AOL says it will deliver video programming, including seven original shows, over a single platform that will be available on a variety of connected devices and Web TVs. The AOL On Network will draw on content from partners including The Huffington Post, TechCrunch and Engadget on 14 genre-specific channels in areas such as food, business, style, tech, travel and health.
Media pundits took to Twitter this week to debate a proposition by Reuters blogger Felix Salmon that The New York Times could draw profits from its scoops -- such as a recent story on allegations of bribery involving Wal-Mart Mexico -- if it offered early access to these stories, for a fee. While some commentators think premium access would be a great way for the paper to further monetize its content, Mathew Ingram writes that such a move would undermine the paper's public-service legacy and could ultimately harm its credibility.
NBC Universal's Syfy is already warming up advertisers to product-integration deals for the 2013 network series called "Defiance," in which multiplayer online gaming will intermingle with the TV show's plot. "Syfy is pushing past linear TV and showing there's a bigger environment for advertisers outside the one screen," Mindshare managing director Ellen Ferrari said.
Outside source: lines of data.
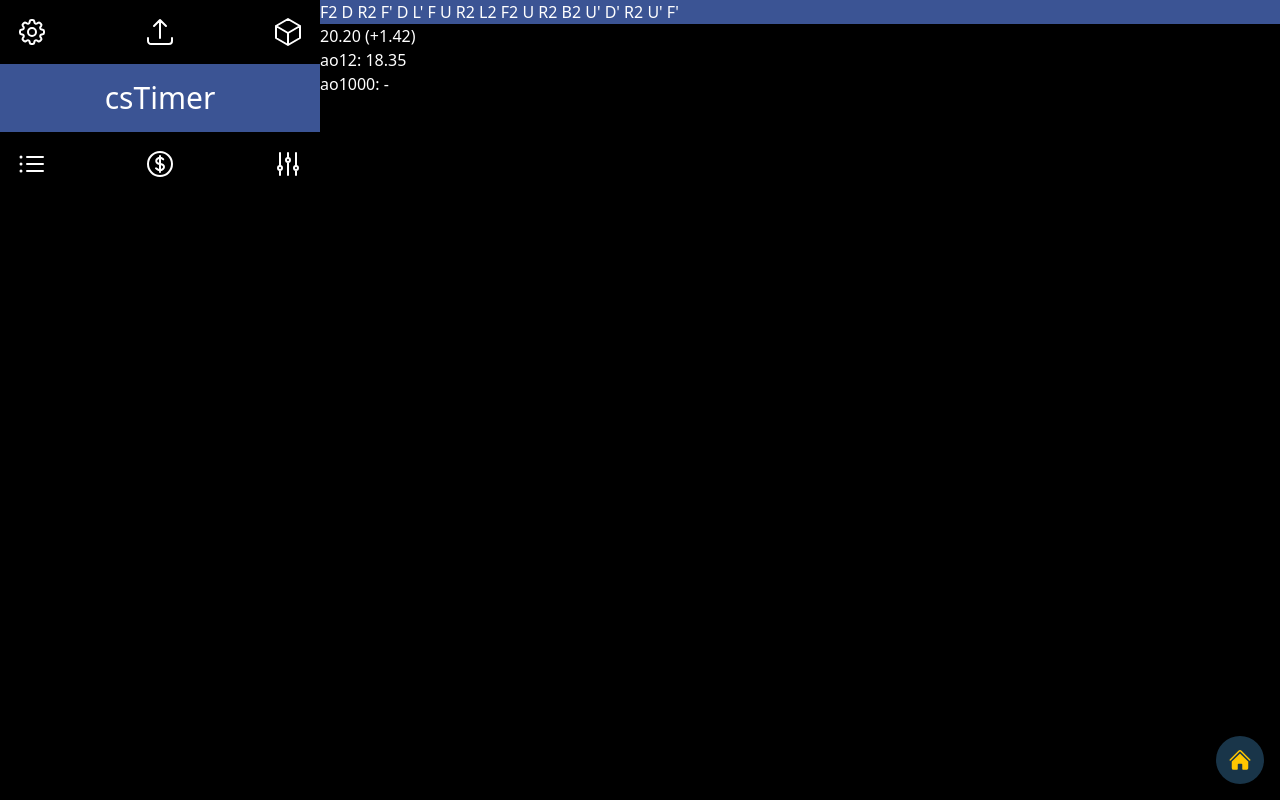
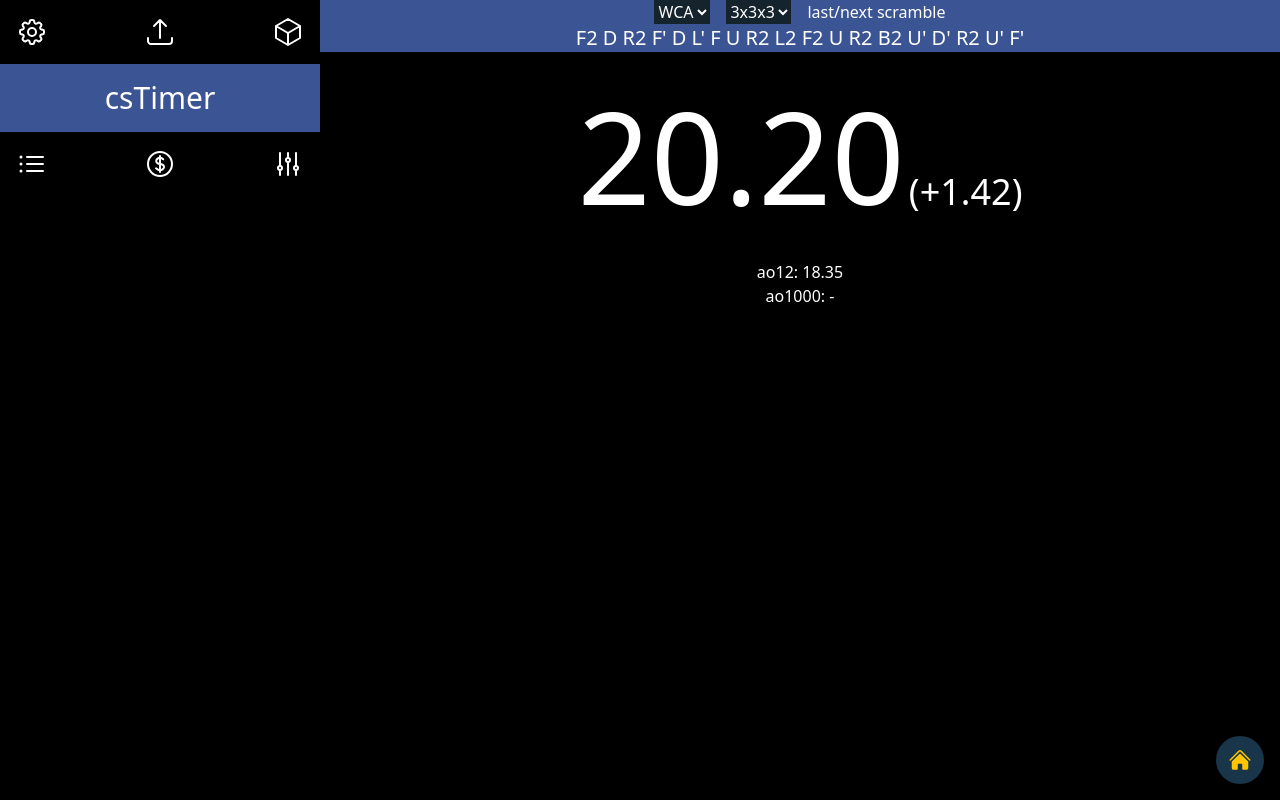
Before and after one commit to b4conjuice/steal, a Next.js app: page /cstimer in a window 1280 px wide. Built offline with nearby package versions, Linux system fonts and the light colour scheme.

Commit message:
update design onf cstimer page

```diff
--- a/src/app/[page]/_components/CSTimer.tsx
+++ b/src/app/[page]/_components/CSTimer.tsx
@@ -55,9 +55,23 @@ export default function CSTimerPage() {
         </ul>
       </aside>
       <main className='flex-grow'>
-        <div className='bg-[#3b5494]'>{scramble}</div>
-        <div>20.20 (+1.42)</div>
-        <div>
+        <div className='bg-[#3b5494] text-center'>
+          <div className='flex justify-center space-x-4'>
+            <select className='bg-cb-dark-blue'>
+              <option>WCA</option>
+            </select>
+            <select className='bg-cb-dark-blue'>
+              <option>3x3x3</option>
+            </select>
+            <div>last/next scramble</div>
+          </div>
+          <div className='text-xl'>{scramble}</div>
+        </div>
+        <div className='py-10 text-center'>
+          <span className='text-9xl'>20.20</span>{' '}
+          <span className='text-4xl'>(+1.42)</span>
+        </div>
+        <div className='text-center'>
           <div>ao12: 18.35</div>
           <div>ao1000: -</div>
         </div>
```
TV ads in Britain will be rendered interactive for mobile devices by Shazam under an exclusive distribution agreement with broadcaster ITV. The accord expands the service offered by Shazam for TV in the U.S., where many advertisers on "American Idol," the Super Bowl and other TV fare have had their ads enabled for mobile devices by Shazam.
More than half of marketers employed video for content marketing in 2011, catching up to print, website and e-mail tactics, according to the Custom Content Council and ContentWise. That trend should continue, with 54% of North American marketers planning to use more video content this year.
Google re-entered the smartphone direct-sales channel on Tuesday, introducing on its website an unlocked version of Samsung Electronics' Galaxy Nexus phone. The move comes two years after it tried in vain to sell its own device online. Google is charging $399 for the phone; consumers can buy AT&T or T-Mobile SIM cards to use the Galaxy Nexus or pay $200 to purchase the handset from Verizon Wireless or Sprint Nextel under a two-year contract.
U.K. broadband provider BT has invited rival ISPs that are members of the so-called next-generation access group to take part in fiber-to-the-premises trials in six communities ahead of a nationwide pilot program scheduled to launch May 21. The rollout of BT's "ultrafast" FTTP service is part of the company's investment in broadband infrastructure in the U.K. that a report from Regeneris Consulting says could bring thousands of jobs to Scotland alone over the next 15 years.
Although we recognize that our customers want to watch a variety of high-quality video content at affordable prices from the comfort of their homes, we also realize that they are on the move, and thus they want access to digital video not just anytime, but also anywhere.